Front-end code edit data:
___

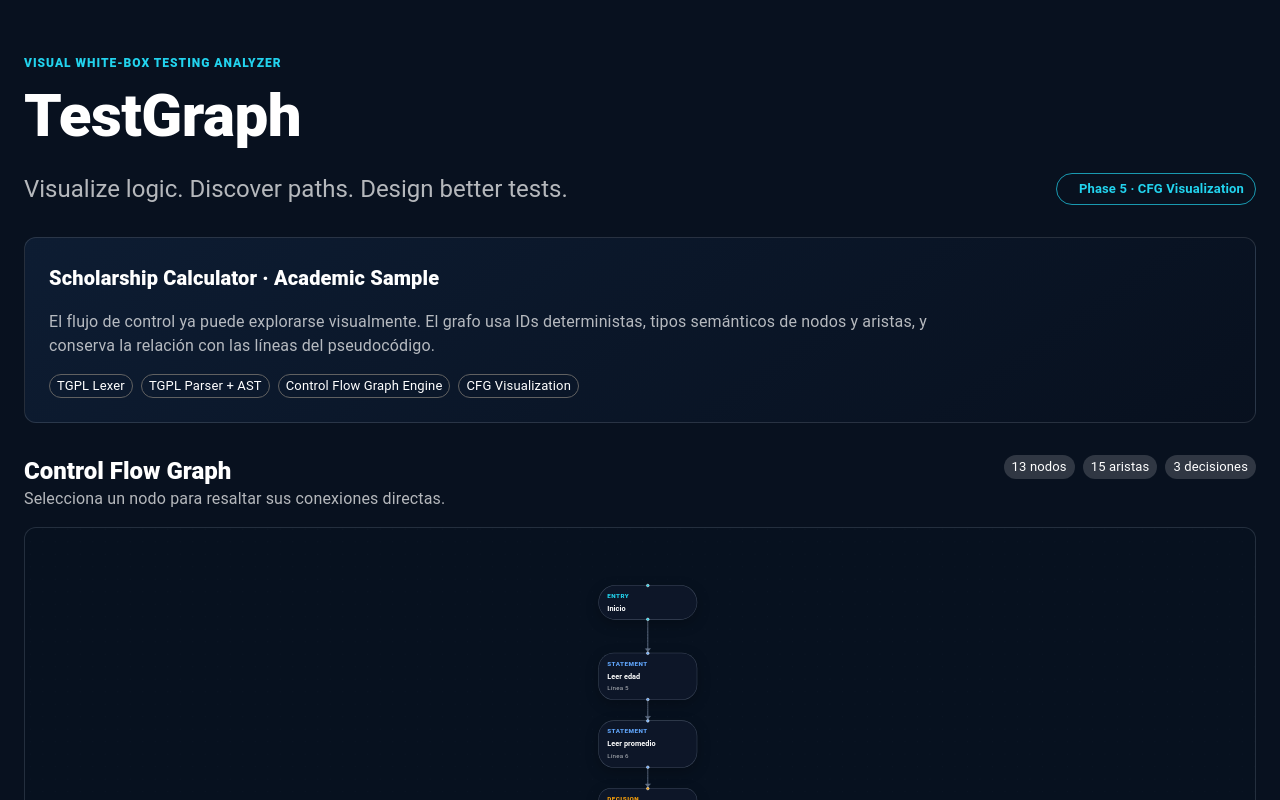
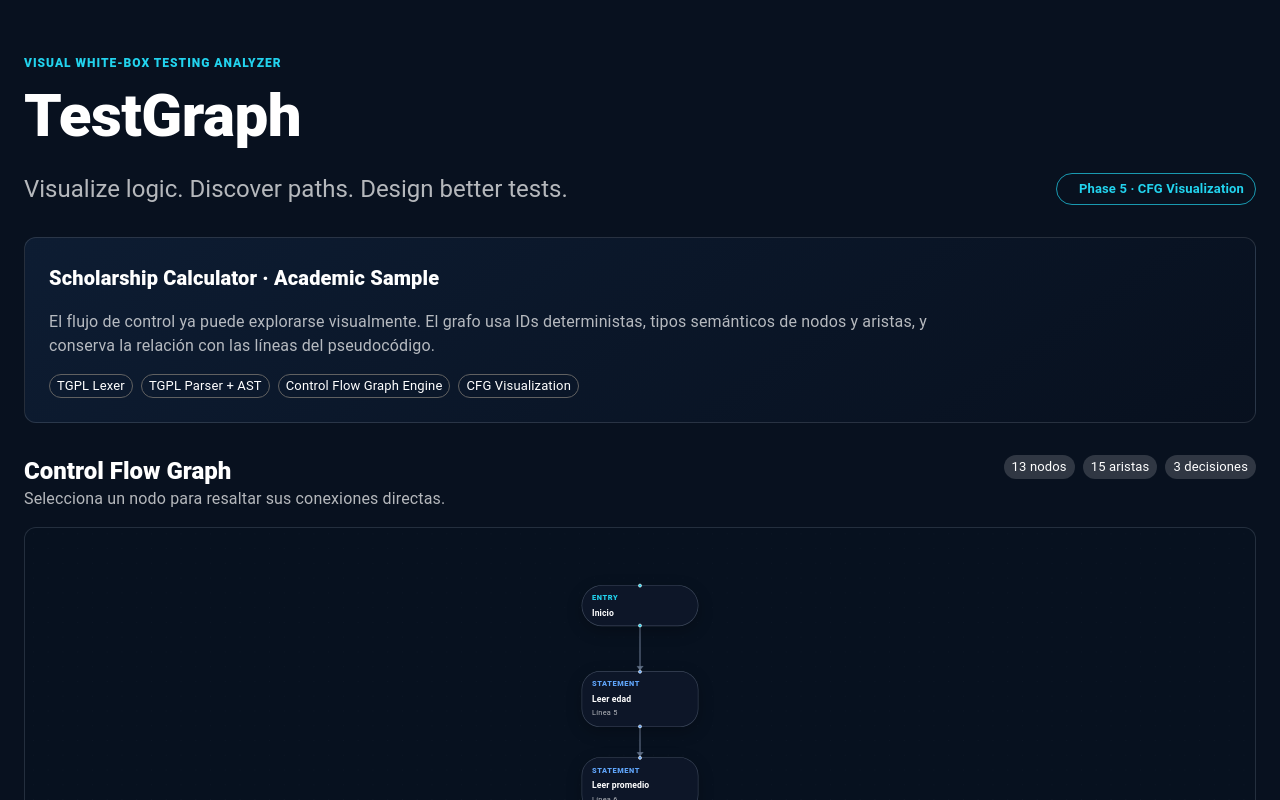
Before and after one commit to Jairo0811/TestGraph, a React (Vite) app in the folder frontend/testgraph-web/: page / in a window 1280 px wide. Shown: the top 800 px of the page. Built offline with nearby package versions, Linux system fonts and the light colour scheme; some icons are missing.

Commit message:
fix: use generic deterministic CFG layout

```diff
--- a/frontend/testgraph-web/src/features/control-flow/layout.ts
+++ b/frontend/testgraph-web/src/features/control-flow/layout.ts
@@ -8,36 +8,68 @@ export type CfgNodeData = {
 }
 
 const nodeWidth = 190
-const rowGap = 130
-const columnGap = 250
+const rowGap = 140
+const columnGap = 240
 
-const manualPositions: Record<number, { x: number; y: number }> = {
-  1: { x: 360, y: 0 },
-  2: { x: 360, y: rowGap },
-  3: { x: 360, y: rowGap * 2 },
-  4: { x: 360, y: rowGap * 3 },
-  5: { x: 150, y: rowGap * 4 },
-  10: { x: 650, y: rowGap * 4 },
-  6: { x: 40, y: rowGap * 5 },
-  7: { x: 270, y: rowGap * 5 },
-  8: { x: 160, y: rowGap * 6 },
-  9: { x: 380, y: rowGap * 6 },
-  11: { x: 360, y: rowGap * 7 },
-  12: { x: 360, y: rowGap * 8 },
-  13: { x: 360, y: rowGap * 9 },
+function calculatePositions(graph: ControlFlowGraphDto) {
+  const levelById = new Map<number, number>([[graph.entryNodeId, 0]])
+  const queue = [graph.entryNodeId]
+
+  while (queue.length > 0) {
+    const current = queue.shift()!
+    const currentLevel = levelById.get(current) ?? 0
+
+    graph.edges
+      .filter((edge) => edge.sourceId === current && edge.kind !== 'Back')
+      .sort((a, b) => a.targetId - b.targetId)
+      .forEach((edge) => {
+        if (!levelById.has(edge.targetId)) {
+          levelById.set(edge.targetId, currentLevel + 1)
+          queue.push(edge.targetId)
+        }
+      })
+  }
+
+  const maxLevel = Math.max(0, ...levelById.values())
+  graph.nodes.forEach((node) => {
+    if (!levelById.has(node.id)) levelById.set(node.id, maxLevel + 1)
+  })
+
+  const groups = new Map<number, number[]>()
+  graph.nodes.forEach((node) => {
+    const level = levelById.get(node.id) ?? 0
+    const group = groups.get(level) ?? []
+    group.push(node.id)
+    groups.set(level, group)
+  })
+
+  const positions = new Map<number, { x: number; y: number }>()
+  Array.from(groups.entries())
+    .sort(([a], [b]) => a - b)
+    .forEach(([level, ids]) => {
+      ids.sort((a, b) => a - b)
+      const width = (ids.length - 1) * columnGap
+      ids.forEach((id, index) => {
+        positions.set(id, {
+          x: 520 - width / 2 + index * columnGap,
+          y: level * rowGap,
+        })
+      })
+    })
+
+  return positions
 }
 
 export function toReactFlowElements(graph: ControlFlowGraphDto): {
   nodes: Node<CfgNodeData>[]
   edges: Edge[]
 } {
-  const nodes = graph.nodes.map((node, index) => ({
+  const positions = calculatePositions(graph)
+
+  const nodes = graph.nodes.map((node) => ({
     id: String(node.id),
     type: 'cfg',
-    position: manualPositions[node.id] ?? {
-      x: (index % 3) * columnGap,
-      y: Math.floor(index / 3) * rowGap,
-    },
+    position: positions.get(node.id) ?? { x: 0, y: 0 },
     data: {
       label: node.label,
       kind: node.kind,
@@ -51,7 +83,7 @@ export function toReactFlowElements(graph: ControlFlowGraphDto): {
     source: String(edge.sourceId),
     target: String(edge.targetId),
     label: edge.label,
-    type: edge.kind === 'Back' ? 'smoothstep' : 'default',
+    type: 'smoothstep',
     animated: edge.kind === 'Back',
     data: { kind: edge.kind },
   } satisfies Edge))
```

___

**The problem**.
All of the data above needs to be given again exactly. Leave out each image.

**Exercise solution**.
Before and after one commit to Jairo0811/TestGraph, a React (Vite) app in the folder frontend/testgraph-web/: page / in a window 1280 px wide. Shown: the top 800 px of the page. Built offline with nearby package versions, Linux system fonts and the light colour scheme; some icons are missing.

Commit message:
fix: use generic deterministic CFG layout

```diff
--- a/frontend/testgraph-web/src/features/control-flow/layout.ts
+++ b/frontend/testgraph-web/src/features/control-flow/layout.ts
@@ -8,36 +8,68 @@ export type CfgNodeData = {
 }
 
 const nodeWidth = 190
-const rowGap = 130
-const columnGap = 250
+const rowGap = 140
+const columnGap = 240
 
-const manualPositions: Record<number, { x: number; y: number }> = {
-  1: { x: 360, y: 0 },
-  2: { x: 360, y: rowGap },
-  3: { x: 360, y: rowGap * 2 },
-  4: { x: 360, y: rowGap * 3 },
-  5: { x: 150, y: rowGap * 4 },
-  10: { x: 650, y: rowGap * 4 },
-  6: { x: 40, y: rowGap * 5 },
-  7: { x: 270, y: rowGap * 5 },
-  8: { x: 160, y: rowGap * 6 },
-  9: { x: 380, y: rowGap * 6 },
-  11: { x: 360, y: rowGap * 7 },
-  12: { x: 360, y: rowGap * 8 },
-  13: { x: 360, y: rowGap * 9 },
+function calculatePositions(graph: ControlFlowGraphDto) {
+  const levelById = new Map<number, number>([[graph.entryNodeId, 0]])
+  const queue = [graph.entryNodeId]
+
+  while (queue.length > 0) {
+    const current = queue.shift()!
+    const currentLevel = levelById.get(current) ?? 0
+
+    graph.edges
+      .filter((edge) => edge.sourceId === current && edge.kind !== 'Back')
+      .sort((a, b) => a.targetId - b.targetId)
+      .forEach((edge) => {
+        if (!levelById.has(edge.targetId)) {
+          levelById.set(edge.targetId, currentLevel + 1)
+          queue.push(edge.targetId)
+        }
+      })
+  }
+
+  const maxLevel = Math.max(0, ...levelById.values())
+  graph.nodes.forEach((node) => {
+    if (!levelById.has(node.id)) levelById.set(node.id, maxLevel + 1)
+  })
+
+  const groups = new Map<number, number[]>()
+  graph.nodes.forEach((node) => {
+    const level = levelById.get(node.id) ?? 0
+    const group = groups.get(level) ?? []
+    group.push(node.id)
+    groups.set(level, group)
+  })
+
+  const positions = new Map<number, { x: number; y: number }>()
+  Array.from(groups.entries())
+    .sort(([a], [b]) => a - b)
+    .forEach(([level, ids]) => {
+      ids.sort((a, b) => a - b)
+      const width = (ids.length - 1) * columnGap
+      ids.forEach((id, index) => {
+        positions.set(id, {
+          x: 520 - width / 2 + index * columnGap,
+          y: level * rowGap,
+        })
+      })
+    })
+
+  return positions
 }
 
 export function toReactFlowElements(graph: ControlFlowGraphDto): {
   nodes: Node<CfgNodeData>[]
   edges: Edge[]
 } {
-  const nodes = graph.nodes.map((node, index) => ({
+  const positions = calculatePositions(graph)
+
+  const nodes = graph.nodes.map((node) => ({
     id: String(node.id),
     type: 'cfg',
-    position: manualPositions[node.id] ?? {
-      x: (index % 3) * columnGap,
-      y: Math.floor(index / 3) * rowGap,
-    },
+    position: positions.get(node.id) ?? { x: 0, y: 0 },
     data: {
       label: node.label,
       kind: node.kind,
@@ -51,7 +83,7 @@ export function toReactFlowElements(graph: ControlFlowGraphDto): {
     source: String(edge.sourceId),
     target: String(edge.targetId),
     label: edge.label,
-    type: edge.kind === 'Back' ? 'smoothstep' : 'default',
+    type: 'smoothstep',
     animated: edge.kind === 'Back',
     data: { kind: edge.kind },
   } satisfies Edge))
```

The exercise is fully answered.